Coyotes need to look to past to win now
The club that pushed these same Red Wings to seven games last season played at a level above this current Coyotes version, and it shows as the Desert Dogs stare down a 2-0 deficit heading into Game 3 on Monday night.
The Coyotes need to tighten up defensively, get more saves from star netminder Ilya Bryzgalov and show more team discipline in order to avoid the penalty box. A year ago, they were getting those elements on most nights.
"The identity we want is still the same," Coyotes head coach Dave Tippett said Sunday after practice. "I think it's been harder, we haven't done as good a job this year as last. Some of that is expectations have gone up, and people we are playing are treating us different than the year before. But our same mindset of how we have to play and what we have to do to be successful is a similar identity."
Generally regarded as the hardest-working team in the NHL last season, the Coyotes need to rediscover that trait this week. Captain Shane Doan has been a man on a mission in this series, leading the club with four points (2-2) and hitting every Red Wing in sight. He's providing quality shift after quality shift. But he needs help.
"A guy like Doaner is getting rewarded for all that work and a guy that goes out [and does] what he does," Tippett said. "A few more guys should take notice of that and say, 'Let's jump on this bandwagon.'"
Brygalov needs to be sharper. A Vezina Trophy finalist last season and deservedly so, the UFA-to-be hasn't been at his very best through two games. He's allowed eight goals in two games, and while it's true he's going to get way more work than his counterpart Jimmy Howard, Bryzgalov has to win the goalie duel for the Coyotes to have any chance.
To make matters worse, veteran blueliner Ed Jovanovski is a question mark for Game 3 with an upper body injury. It's a defensive core that's already struggling to find a matchup for Red Wings wizard Pavel Datsyuk and not having Jovanovski would be a tough blow. At least they won't have to face Henrik Zetterberg for a third straight game. The star center skated Sunday but Wings head coach Mike Babcock told ESPN.com that Zetterberg would be out again Monday night.
The Coyotes, meanwhile, face a rough road. They must win four of five against the Wings to reach the second round.
"The confidence coming home is strong," Tippett said. "We didn't get the win we wanted up there, but we're going to come home to a full building and lot of excitement. I expect us to play well."

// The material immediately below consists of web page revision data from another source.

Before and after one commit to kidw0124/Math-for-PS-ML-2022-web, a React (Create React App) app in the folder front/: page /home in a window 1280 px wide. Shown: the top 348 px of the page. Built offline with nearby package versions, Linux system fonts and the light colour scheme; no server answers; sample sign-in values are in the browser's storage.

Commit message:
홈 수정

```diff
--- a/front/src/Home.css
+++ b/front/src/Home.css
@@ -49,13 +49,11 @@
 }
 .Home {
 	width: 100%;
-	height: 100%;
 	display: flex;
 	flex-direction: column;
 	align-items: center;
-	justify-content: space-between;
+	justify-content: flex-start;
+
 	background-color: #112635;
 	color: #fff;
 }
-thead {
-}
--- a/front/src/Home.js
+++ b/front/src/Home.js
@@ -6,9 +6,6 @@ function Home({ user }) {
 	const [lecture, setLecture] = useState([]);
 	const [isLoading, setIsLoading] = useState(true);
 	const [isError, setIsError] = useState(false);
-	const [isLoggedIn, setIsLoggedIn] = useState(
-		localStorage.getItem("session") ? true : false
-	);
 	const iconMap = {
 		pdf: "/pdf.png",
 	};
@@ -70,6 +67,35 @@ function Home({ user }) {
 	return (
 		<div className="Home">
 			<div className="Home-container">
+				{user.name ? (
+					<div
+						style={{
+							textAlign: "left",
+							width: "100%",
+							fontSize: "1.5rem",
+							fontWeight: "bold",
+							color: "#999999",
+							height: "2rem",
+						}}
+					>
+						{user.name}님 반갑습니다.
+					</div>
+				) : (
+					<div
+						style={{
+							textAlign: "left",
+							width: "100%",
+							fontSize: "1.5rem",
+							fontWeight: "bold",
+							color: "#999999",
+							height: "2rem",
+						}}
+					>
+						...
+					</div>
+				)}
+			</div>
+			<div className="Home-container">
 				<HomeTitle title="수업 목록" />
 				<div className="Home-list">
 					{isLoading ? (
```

As if the on-ice challenge wasn't daunting enough, the club is once again dealing with the off-ice distraction of the team's future. There's been a fresh batch of reports over the past week suggesting a relocation to Winnipeg is all but assured.
Sources told ESPN.com over the weekend that nothing is decided either way at this point, and the league will continue with 11th-hour efforts to try and salvage the situation in Phoenix, whether that includes prospective owner Matthew Hulsizer or other possible options. But the clock is ticking more than ever. And Winnipeg is ready and willing.
The Coyotes players have done a terrific job over the past two years of shelving the off-ice drama and focusing on the task at hand. But the latest is hard to ignore. It's mid-April and still no resolution.
"It's on everybody's mind, you're not going to lie about that," Coyotes forward Radim Vrbata told ESPN.com on Sunday. "On the other hand, there's nothing we can do about it. Especially right now we're in the playoffs, we're more focused on trying to stop Datsyuk or how to score on Howard."
Tippett shrugged Sunday when asked how much the latest relocation rumors were affecting his team.
"It's become part of the ongoing dilemma around our team after a while you don't even listen to it much anymore," Tippett said. "I found very interesting that four hours before Game 1 there's a thing [report] that we're going to Winnipeg. That's just my own intuition. You're trying to keep the team prepared, and you've got that stuff coming out. It is what it is, we deal with it and you move on."
Pierre LeBrun covers the NHL for ESPN.com.